> _Problem_
Would you reproduce, word for word, only the lines from the one with "Before and after one commit to gentakestudio/rr-clouds, a" to the end of the listing below?

> _Data for this exercise_

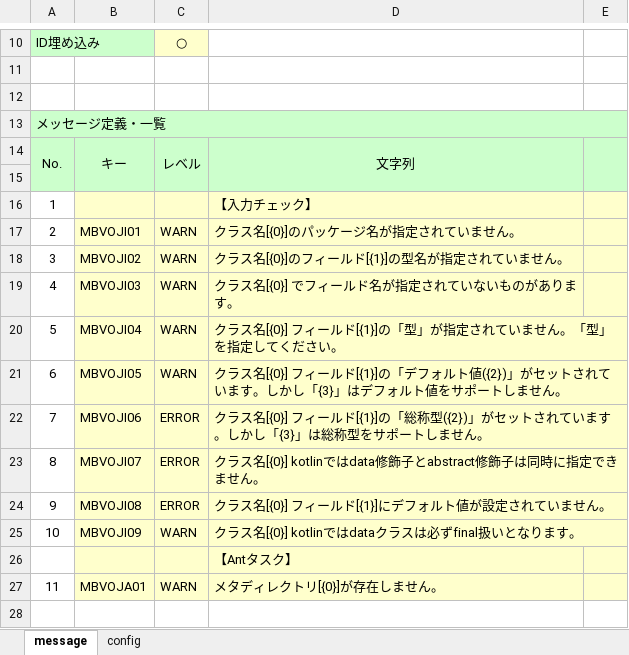
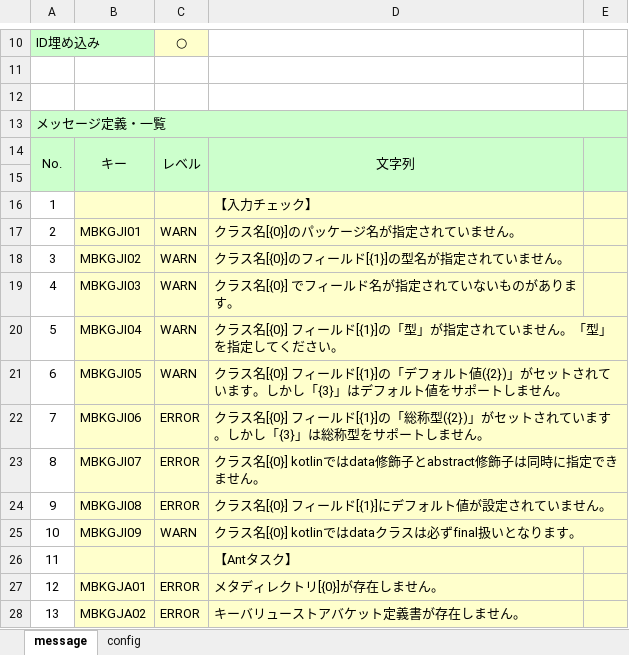
Before and after one commit to uedaueo/blancoKeyGeneratorKt, an Excel workbook: meta/program/BlancoKeyGeneratorKtMessage.xlsx, sheet message, drawn as a sheet; only a part is shown, gaps mark what is left out; values as stored, in another font and other column widths than the file's, no borders; removed rows and columns are numbered as before the commit, all else as after; the diff names each change by its address in the sheet, - before the commit and + after, or states it on an @@ line.

```diff
--- a/meta/program/BlancoKeyGeneratorKtMessage.xlsx (sheet message)
+++ b/meta/program/BlancoKeyGeneratorKtMessage.xlsx (sheet message)
-B17: MBVOJI01
+B17: MBKGJI01
-B18: MBVOJI02
+B18: MBKGJI02
-B19: MBVOJI03
+B19: MBKGJI03
-B20: MBVOJI04
+B20: MBKGJI04
-B21: MBVOJI05
+B21: MBKGJI05
-B22: MBVOJI06
+B22: MBKGJI06
-B23: MBVOJI07
+B23: MBKGJI07
-B24: MBVOJI08
+B24: MBKGJI08
-B25: MBVOJI09
+B25: MBKGJI09
@@ column A renumbered in row 26 @@
-row 27: 11 | MBVOJA01 | WARN | メタディレクトリ[{0}]が存在しません。
+row 27: 12 | MBKGJA01 | ERROR | メタディレクトリ[{0}]が存在しません。
+row 28: 13 | MBKGJA02 | ERROR | キーバリューストアバケット定義書が存在しません。
```
Also changed, not shown: meta/program/BlancoKeyGeneratorKtFieldStructure.xlsx, meta/program/BlancoKeyGeneratorKtResourceBundle.xlsx, 26 other files.
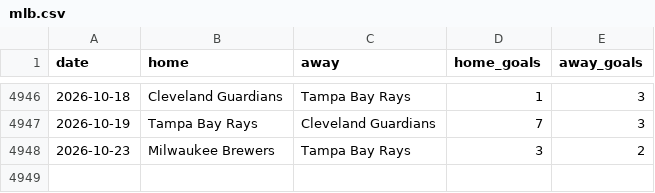
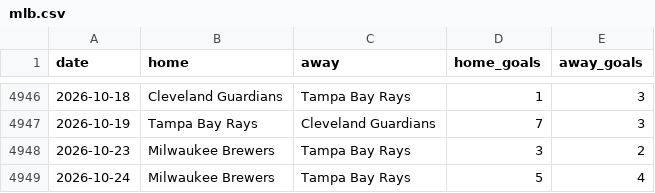
Before and after one commit to c49037027-svg/football, a CSV file: data/mlb.csv, drawn as a sheet; only a part is shown, gaps mark what is left out; the diff names each change by its address in the sheet, - before the commit and + after, or states it on an @@ line.

```diff
--- a/data/mlb.csv
+++ b/data/mlb.csv
+row 4949: 2026-10-24 | Milwaukee Brewers | Tampa Bay Rays | 5 | 4
```
Also changed, not shown: data/mlb_bets.csv, data/mlb_model_bets.csv, 2 other files.
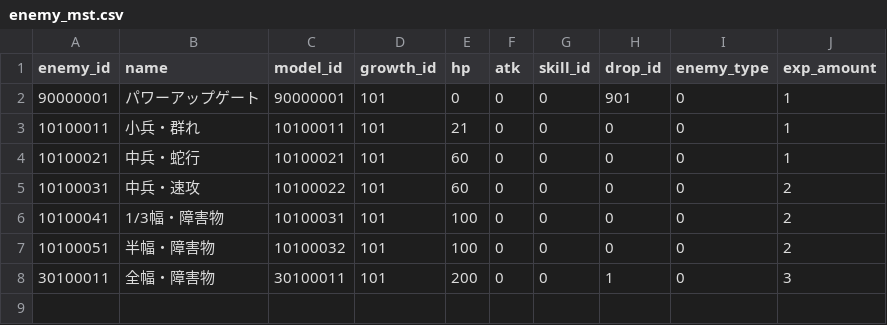
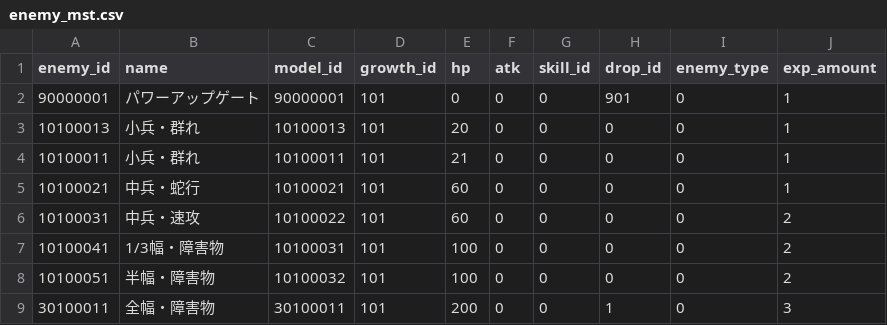
Before and after one commit to technocronos/sengoku_survivor, a CSV file: vee/Assets/StreamingAssets/Csv/enemy_mst.csv, drawn as a sheet; the diff names each change by its address in the sheet, - before the commit and + after, or states it on an @@ line.

```diff
--- a/vee/Assets/StreamingAssets/Csv/enemy_mst.csv
+++ b/vee/Assets/StreamingAssets/Csv/enemy_mst.csv
+row 3: 10100013 | 小兵・群れ | 10100013 | 101 | 20 | 0 | 0 | 0 | 0 | 1
```
Also changed, not shown: vee/Assets/StreamingAssets/Csv/wave_mst.csv, 7 other files.
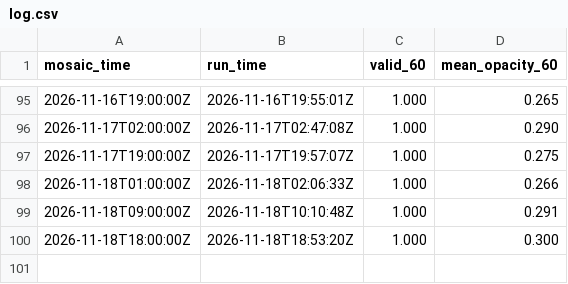
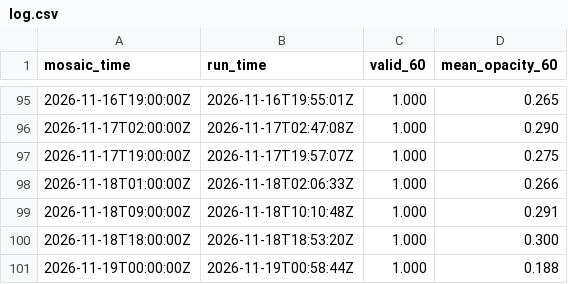
Before and after one commit to gentakestudio/rr-clouds, a CSV file: log.csv, drawn as a sheet; only a part is shown, gaps mark what is left out.

```diff
--- a/log.csv
+++ b/log.csv
@@ -100 +100,2 @@ mosaic_time,run_time,valid_60,mean_opacity_60
 2026-11-18T18:00:00Z,2026-11-18T18:53:20Z,1.000,0.300
+2026-11-19T00:00:00Z,2026-11-19T00:58:44Z,1.000,0.188
```
Also changed, not shown: 1 other file.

> _Response area_
Before and after one commit to gentakestudio/rr-clouds, a CSV file: log.csv, drawn as a sheet; only a part is shown, gaps mark what is left out.

```diff
--- a/log.csv
+++ b/log.csv
@@ -100 +100,2 @@ mosaic_time,run_time,valid_60,mean_opacity_60
 2026-11-18T18:00:00Z,2026-11-18T18:53:20Z,1.000,0.300
+2026-11-19T00:00:00Z,2026-11-19T00:58:44Z,1.000,0.188
```
Also changed, not shown: 1 other file.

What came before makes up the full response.